STOCKTON — Stockton’s University of the Pacific has been grieving after one of its well-respected and well-loved professors died unexpectedly Monday.
As the music swelled Tuesday and students readied at a concert hall for an afternoon rehearsal, there was a sadness that loomed as Dr. Eric Hammer’s students and friends coped with their loss.
“If the conservatory had a soul, it would be Eric,” said Daniel Ebbers, a professor of voice.
Dr. Hammer was the campus’ director of bands and professor of music education.
“That was really my first impression of Dr. Hammer just someone who was happy and energetic,” said student Andrew Lu.
UOP reports the professor of 26 years passed away while recuperating from surgery. His cause of death is unknown.
“No one ever imagined that anything like this would happen to him,” Ebbers told FOX40.
University officials said Hammer was a much-celebrated musician and community member who was nominated for the university’s highest award, the Order of Pacific.
“Eric was always very positive and so … Things aren’t always rosy but with Eric, it seemed that way,” Ebbers said.
Those who knew him say Hammer brightened up any room.
He was a dedicated educator who looked forward to his students spring break performance at New York’s Carnegie Hall.
“He was very excited for the kids and to know that experience was gonna be something they would cherish for the rest of their lives was really important to him,” Ebbers said.
Students such as Lu fondly recalled the lessons they’ve learned from their professor.
“There are times where he would be on the podium and he’d be sobbing while conducting and making beautiful music, but he would still be going,” Lu recalled.
With heavy hearts, they will push through their grief.
“Eric’s famous signature phrase was ‘onward,'” Ebbers said.
Onward to the student concert set for Saturday that will be held in Dr. Hammer’s honor.
“Follow that example and even if we’re crying, we’re gonna keep playing and making music because that’s what he would have wanted,” Lu told FOX40.

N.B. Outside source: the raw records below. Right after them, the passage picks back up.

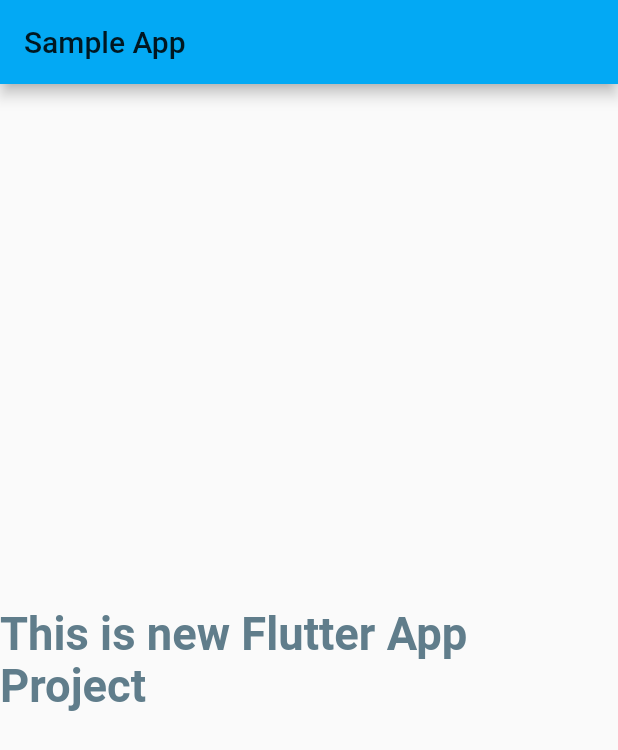
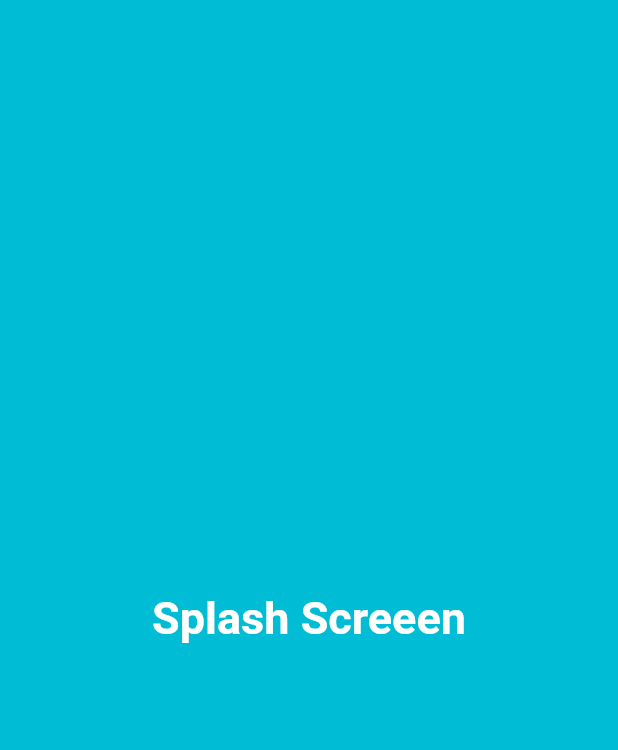
Before and after one commit to vivekkuvadiya/flutter-demo, a Flutter app: the screen it shows after launch, on a phone screen of 412 x 824 dp. Shown: the top 750 px of the screen. Run offline on Flutter 3.47's test engine with Material 2 defaults, Android fonts, the phone set to English and light mode, and no system bars.

Commit message:
splash-timer

```diff
--- a/lib/main.dart
+++ b/lib/main.dart
@@ -1,29 +1,54 @@
+import 'dart:async';
+
 import 'package:flutter/material.dart';
 
 void main() {
-  runApp(MyApp());
+  runApp(MaterialApp(
+    debugShowCheckedModeBanner: false,
+    home: MyApp(),
+  ));
 }
 
-class MyApp extends StatelessWidget {
+
+class MyApp extends StatefulWidget {
+  MyApp({Key key}) : super(key: key);
+
+  @override
+  _MyAppState createState() => _MyAppState();
+}
+
+class _MyAppState extends State<MyApp> {
+
+  @override
+  void initState() {
+    super.initState();
+    debugPrint('start splash screen');
+    Timer(Duration(milliseconds: 2500), finished);
+  }
+
+  finished(){
+    debugPrint('Splash screen finished....');
+
+  }
+
   @override
   Widget build(BuildContext context) {
-    return MaterialApp(
-      title: "Sample App",
-      theme:
-          ThemeData(accentColor: Colors.cyan, primarySwatch: Colors.lightBlue),
-      home: Scaffold(
-        appBar: AppBar(
-          title: Text("Sample App"),
-        ),
-        body: Center(
-          child: Text(
-            "This is new Flutter App Project",
-            style: TextStyle(
-                color: Colors.blueGrey,
-                fontWeight: FontWeight.bold,
-                fontSize: 30.25),
+    return Scaffold(
+      backgroundColor: Colors.cyan,
+      body: Column(
+        mainAxisAlignment: MainAxisAlignment.center,
+        children: [
+          Row(
+            mainAxisAlignment: MainAxisAlignment.center,
+            children: [
+              Text("Splash Screeen",
+                  style: TextStyle(
+                      color: Colors.white,
+                      fontSize: 30.0,
+                      fontWeight: FontWeight.bold)),
+            ],
           ),
-        ),
+        ],
       ),
     );
   }
```
Also changed, not shown: pubspec.lock.
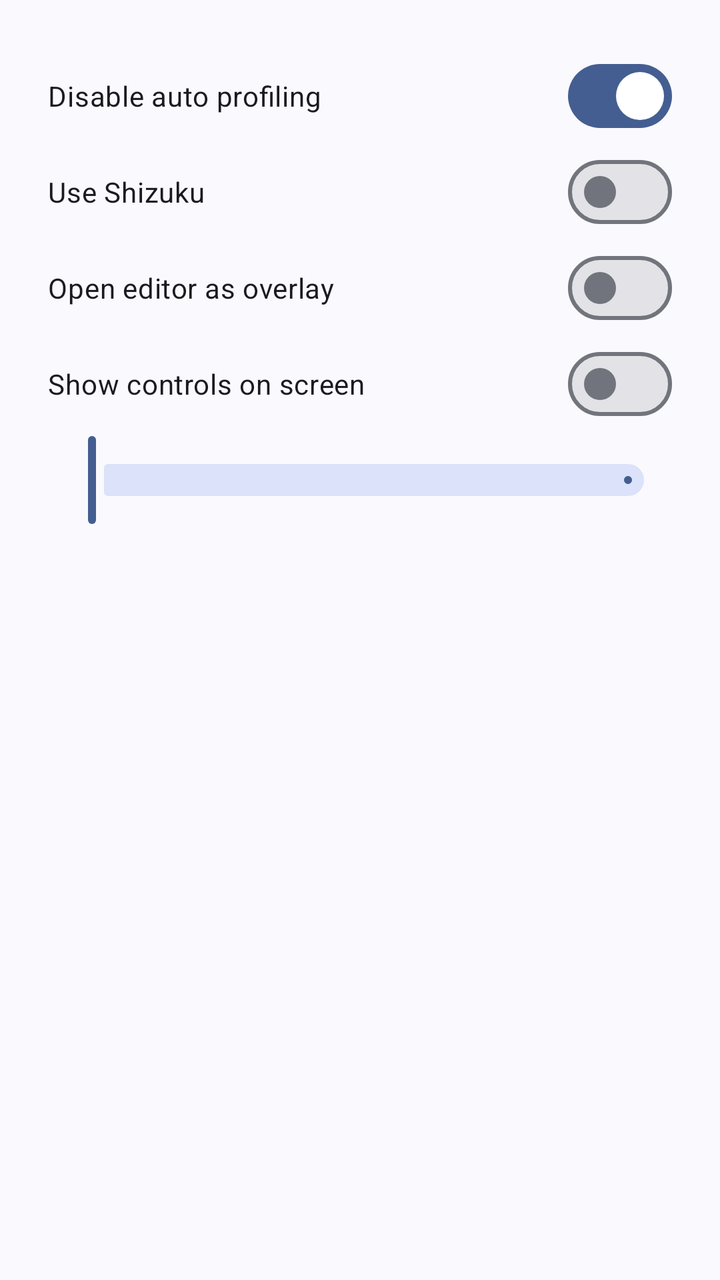
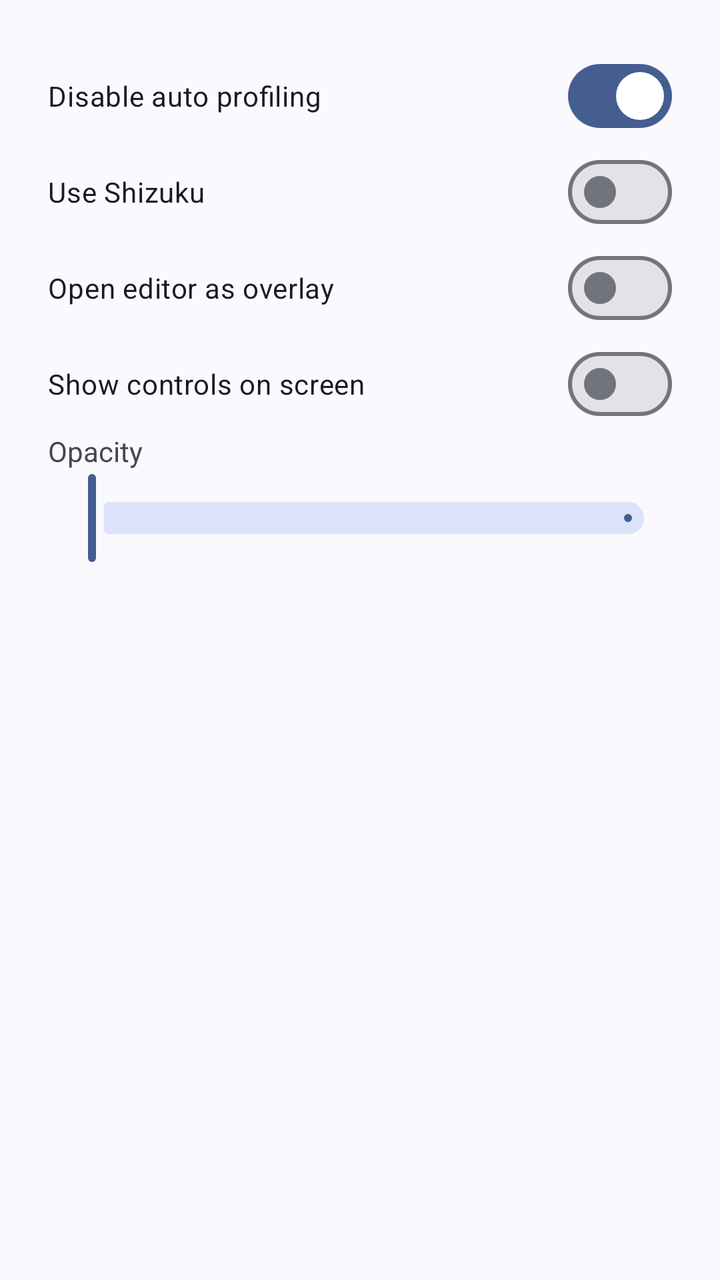

An Android layout rendered at two revisions. The XML below is the earlier revision; the diff shows what the commit changed to produce the second picture.
<!-- AndroidManifest.xml: application theme Theme.XtMapper -->
<!-- res/layout/settings.xml -->
<?xml version="1.0" encoding="utf-8"?>
<LinearLayout xmlns:android="http://schemas.android.com/apk/res/android"
    android:orientation="vertical"
    android:layout_width="match_parent"
    android:layout_height="wrap_content"
    android:padding="24dp"
    >

        <com.google.android.material.materialswitch.MaterialSwitch
            android:id="@+id/auto_profile_switch"
            android:layout_width="match_parent"
            android:layout_height="wrap_content"
            android:checked="true"
            android:text="@string/disable_auto_profile" />

        <com.google.android.material.materialswitch.MaterialSwitch
            android:id="@+id/use_shizuku"
            android:layout_width="match_parent"
            android:layout_height="wrap_content"
            android:checked="false"
            android:text="@string/use_shizuku" />

        <com.google.android.material.materialswitch.MaterialSwitch
            android:id="@+id/editor_overlay"
            android:layout_width="match_parent"
            android:layout_height="wrap_content"
            android:checked="false"
            android:text="@string/open_editor_as_overlay" />


        <com.google.android.material.materialswitch.MaterialSwitch
            android:id="@+id/show_controls"
            android:layout_width="match_parent"
            android:layout_height="wrap_content"
            android:checked="false"
            android:labelFor="@id/show_controls_opacity"
            android:text="@string/show_controls_on_screen" />

        <com.google.android.material.slider.Slider
            android:id="@+id/show_controls_opacity"
            android:layout_width="match_parent"
            android:layout_height="wrap_content"
            android:valueFrom="0"
            android:valueTo="1" />
</LinearLayout>
<!-- resources referenced by this layout -->
<resources>
  <string name="disable_auto_profile">Disable auto profiling</string>
  <string name="open_editor_as_overlay">Open editor as overlay</string>
  <string name="show_controls_on_screen">Show controls on screen</string>
  <string name="use_shizuku">Use Shizuku</string>
  <style name="Theme.XtMapper" parent="Theme.Material3.DynamicColors.DayNight.NoActionBar">
          <item name="android:statusBarColor">?android:colorBackground</item>
      </style>
</resources>

<!-- the commit's change to res/layout/settings.xml (unified diff, before → after) -->
@@ -36,6 +36,11 @@
             android:labelFor="@id/show_controls_opacity"
             android:text="@string/show_controls_on_screen" />
 
+        <TextView
+            android:layout_width="wrap_content"
+            android:layout_height="wrap_content"
+            android:text="@string/opacity" />
+
         <com.google.android.material.slider.Slider
             android:id="@+id/show_controls_opacity"
             android:layout_width="match_parent"
<!-- resource entries referenced after the edit -->
@@ -1,6 +1,7 @@
 <!-- resources referenced by this layout -->
 <resources>
   <string name="disable_auto_profile">Disable auto profiling</string>
+  <string name="opacity">Opacity</string>
   <string name="open_editor_as_overlay">Open editor as overlay</string>
   <string name="show_controls_on_screen">Show controls on screen</string>
   <string name="use_shizuku">Use Shizuku</string>
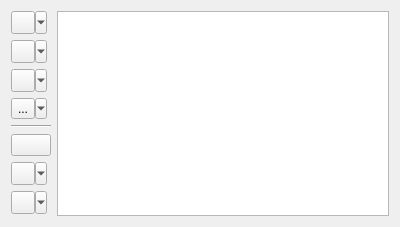
Qt form lib/ui/widgets/metadata/nodes.ui (metgem/metgem) before a commit.
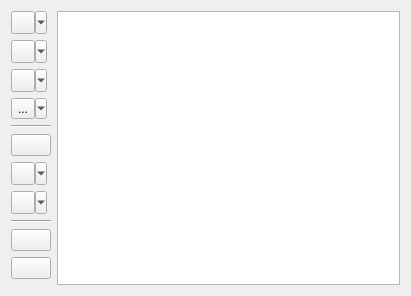
The same form after that commit. Icons and pictures are not drawn. Custom widgets are drawn as their Qt base class.

Commit message: Add Edit Group Mapping dialog to do arithmetic on columns

```diff
--- a/lib/ui/widgets/metadata/nodes.ui
+++ b/lib/ui/widgets/metadata/nodes.ui
@@ -6,8 +6,8 @@
    <rect>
     <x>0</x>
     <y>0</y>
-    <width>400</width>
-    <height>227</height>
+    <width>411</width>
+    <height>296</height>
    </rect>
   </property>
   <property name="windowTitle">
@@ -160,6 +160,47 @@
        </property>
       </widget>
      </item>
+     <item>
+      <widget class="Line" name="line_2">
+       <property name="orientation">
+        <enum>Qt::Horizontal</enum>
+       </property>
+      </widget>
+     </item>
+     <item>
+      <widget class="QPushButton" name="btEditGroupMapping">
+       <property name="toolTip">
+        <string>Edit Group Mapping</string>
+       </property>
+       <property name="statusTip">
+        <string>Edit Group Mapping</string>
+       </property>
+       <property name="text">
+        <string/>
+       </property>
+       <property name="icon">
+        <iconset resource="../../ui.qrc">
+         <normaloff>:/icons/images/calculator.svg</normaloff>:/icons/images/calculator.svg</iconset>
+       </property>
+      </widget>
+     </item>
+     <item>
+      <widget class="QPushButton" name="btDeleteColumns">
+       <property name="toolTip">
+        <string>Remove selected columns</string>
+       </property>
+       <property name="statusTip">
+        <string>Remove selected columns</string>
+       </property>
+       <property name="text">
+        <string/>
+       </property>
+       <property name="icon">
+        <iconset resource="../../ui.qrc">
+         <normaloff>:/icons/images/list-remove.svg</normaloff>:/icons/images/list-remove.svg</iconset>
+       </property>
+      </widget>
+     </item>
      <item>
       <spacer name="verticalSpacer">
        <property name="orientation">
```
The commit also changes 8 other files.
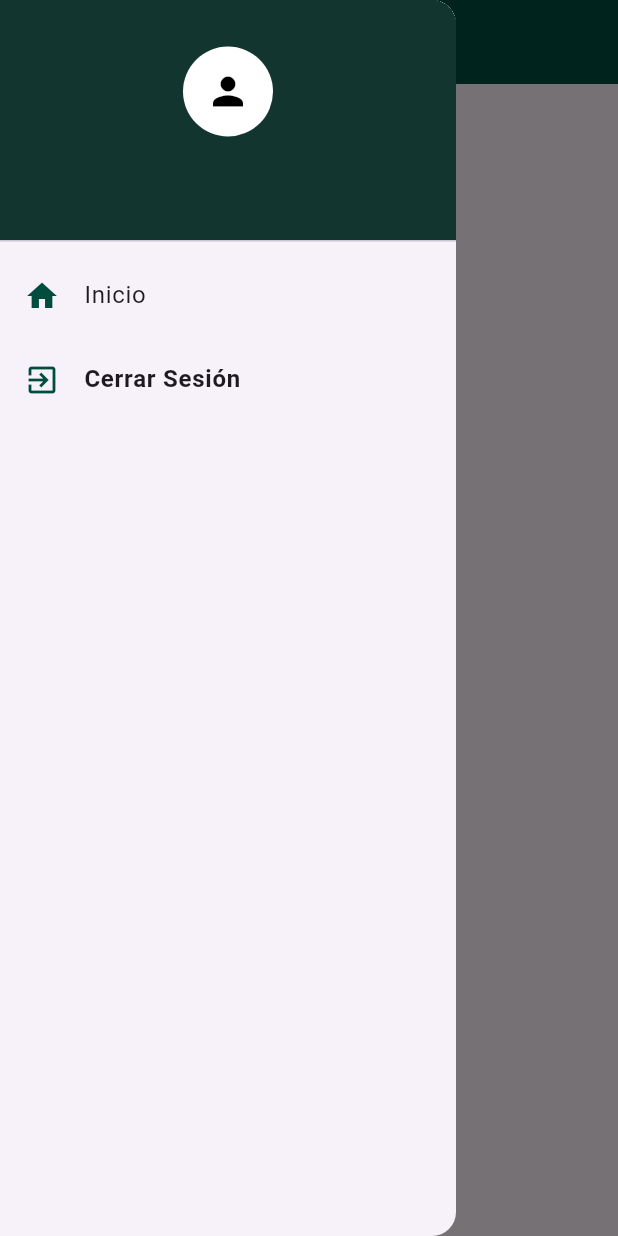
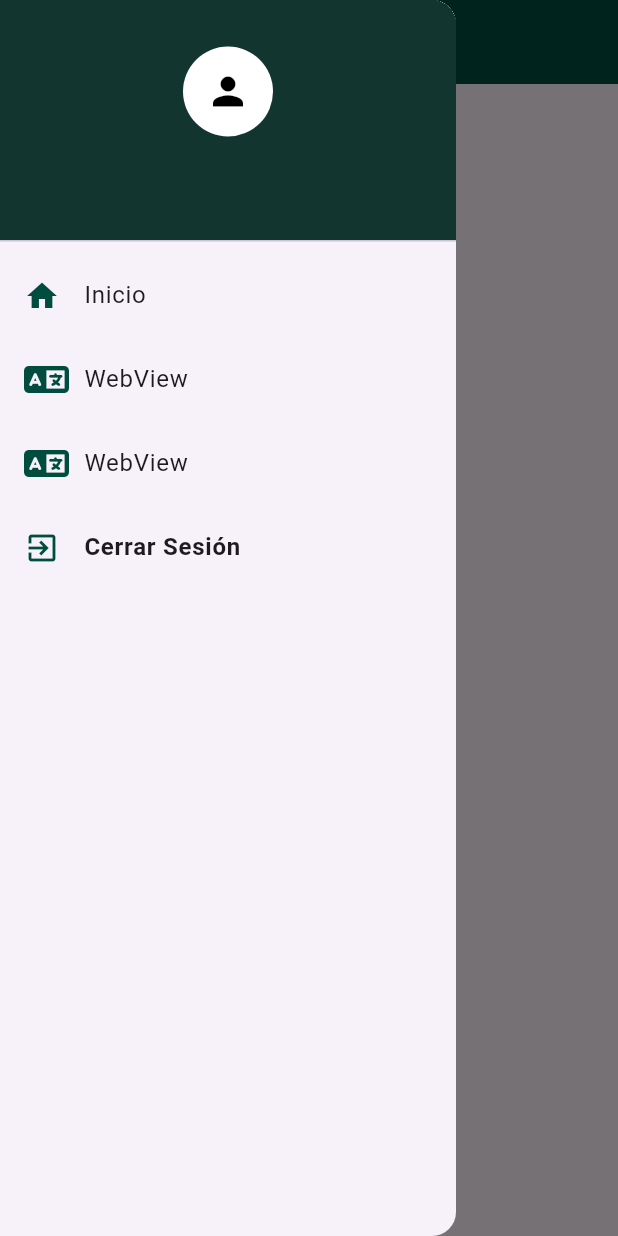
Before and after one commit to JesusJaldin2002/ProyectoSW1Movil, a Flutter app: the HomeScreen screen opened by its route, with the side drawer open, on a phone screen of 412 x 824 dp. Run offline on Flutter 3.47's test engine with Material 3 defaults, Android fonts, the phone set to English and light mode, and no system bars; our stand-ins replace flutter_dotenv, font_awesome_flutter, get, permission_handler, shared_preferences, webview_flutter; missing offline and left inert: webview_flutter_wkwebview; accounts and stored records are empty.

Commit message:
"Added permissions and webview functionality to AndroidManifest.xml, updated Dart code to include new screens and widgets, and modified pubspec files to include new dependencies."

```diff
--- a/lib/main.dart
+++ b/lib/main.dart
@@ -12,7 +12,7 @@ void main() async {
 }
 
 class MyApp extends StatefulWidget {
-  const MyApp({super.key});
+  const MyApp({Key? key}) : super(key: key);
 
   @override
   State<MyApp> createState() => _MyAppState();
@@ -35,6 +35,7 @@ class _MyAppState extends State<MyApp> {
         GetPage(name: '/', page: () => LoginScreen()),
         GetPage(name: '/home', page: () => const HomeScreen(), middlewares: [AuthMiddleware()]),
         GetPage(name: '/register', page: () => RegisterScreen(), middlewares: [AuthMiddleware()]),
+        GetPage(name: '/webview', page: () => const WebViewScreen(), middlewares: [AuthMiddleware()]),
 
 
       ],
@@ -49,6 +50,7 @@ class AuthMiddleware extends GetMiddleware {
     SharedPreferences.getInstance().then((prefs) {
       bool isAuthenticated = prefs.getBool('isAuthenticated') ?? false;
       if (!isAuthenticated) {
+        // ignore: avoid_print
         print('Not authenticated, redirecting to /');
         return const RouteSettings(name: '/');
       }
--- a/lib/src/screens/home/home_screen.dart
+++ b/lib/src/screens/home/home_screen.dart
@@ -2,7 +2,7 @@ import 'package:flutter/material.dart';
 import 'package:proyecto_sw1_movil/src/shared/shared.dart';
 
 class HomeScreen extends StatelessWidget {
-  const HomeScreen({super.key});
+  const HomeScreen({Key? key}) : super(key: key);
 
   @override
   Widget build(BuildContext context) {
--- a/lib/src/screens/login/login_screen.dart
+++ b/lib/src/screens/login/login_screen.dart
@@ -5,7 +5,7 @@ import 'package:proyecto_sw1_movil/src/screens/login/login_controller.dart';
 class LoginScreen extends StatelessWidget {
   final LoginController controller = Get.put(LoginController());
 
-  LoginScreen({super.key});
+  LoginScreen({Key? key}) : super(key: key);
 
   @override
   Widget build(BuildContext context) {
--- a/lib/src/screens/register/register_screen.dart
+++ b/lib/src/screens/register/register_screen.dart
@@ -6,7 +6,7 @@ class RegisterScreen extends StatelessWidget {
 
   final RegisterController controller  = Get.put(RegisterController());
 
-  RegisterScreen({super.key});
+  RegisterScreen({Key? key}) : super(key: key);
 
   @override
   Widget build(BuildContext context) {
--- a/lib/src/screens/screens.dart
+++ b/lib/src/screens/screens.dart
@@ -1,3 +1,4 @@
 export 'login/login_screen.dart';
 export 'register/register_screen.dart';
 export 'home/home_screen.dart';
+export 'webview/web_view_screen.dart';
--- a/lib/src/shared/widgets/sidebar.dart
+++ b/lib/src/shared/widgets/sidebar.dart
@@ -1,9 +1,9 @@
 import 'package:flutter/material.dart';
 import 'package:get/get.dart';
 import 'package:proyecto_sw1_movil/src/providers/users_provider.dart';
-
+import 'package:font_awesome_flutter/font_awesome_flutter.dart';
 class Sidebar extends StatelessWidget {
-  Sidebar({super.key});
+  Sidebar({Key? key}) : super(key: key);
   final UsersProvider usersProvider = UsersProvider();
 
   @override
@@ -59,6 +59,16 @@ class Sidebar extends StatelessWidget {
                   onTap: () => _onItemTapped(0),
                 ),
                 ListTile(
+                  leading: const Icon(FontAwesomeIcons.language, color: Color(0xFF004D40)),
+                  title: const Text('WebView'),
+                  onTap: () => _onItemTapped(1),
+                ),
+                ListTile(
+                  leading: const Icon(FontAwesomeIcons.language, color: Color(0xFF004D40)),
+                  title: const Text('WebView'),
+                  onTap: () => _onItemTapped(1),
+                ),
+                ListTile(
                   leading: const Icon(Icons.exit_to_app, color: Color(0xFF004D40)),
                   title: const Text(
                     'Cerrar Sesión',
@@ -81,6 +91,9 @@ class Sidebar extends StatelessWidget {
       case 0:
         Get.offAllNamed('/home');
         break;
+      case 1:
+        Get.offAllNamed('/webview');
+        break;
       case 2:
         usersProvider.logout();
         break;
```
Also changed, not shown: lib/src/screens/webview/web_view_screen.dart (added, +97 -0 lines), pubspec.yaml (+5 -3 lines), pubspec.lock, 3 other files.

Before his passing, Dr. Hammer was set to retire this semester.
Students and professors also said Dr. Hammer loved trees and there were many trees around campus that he helped cultivate.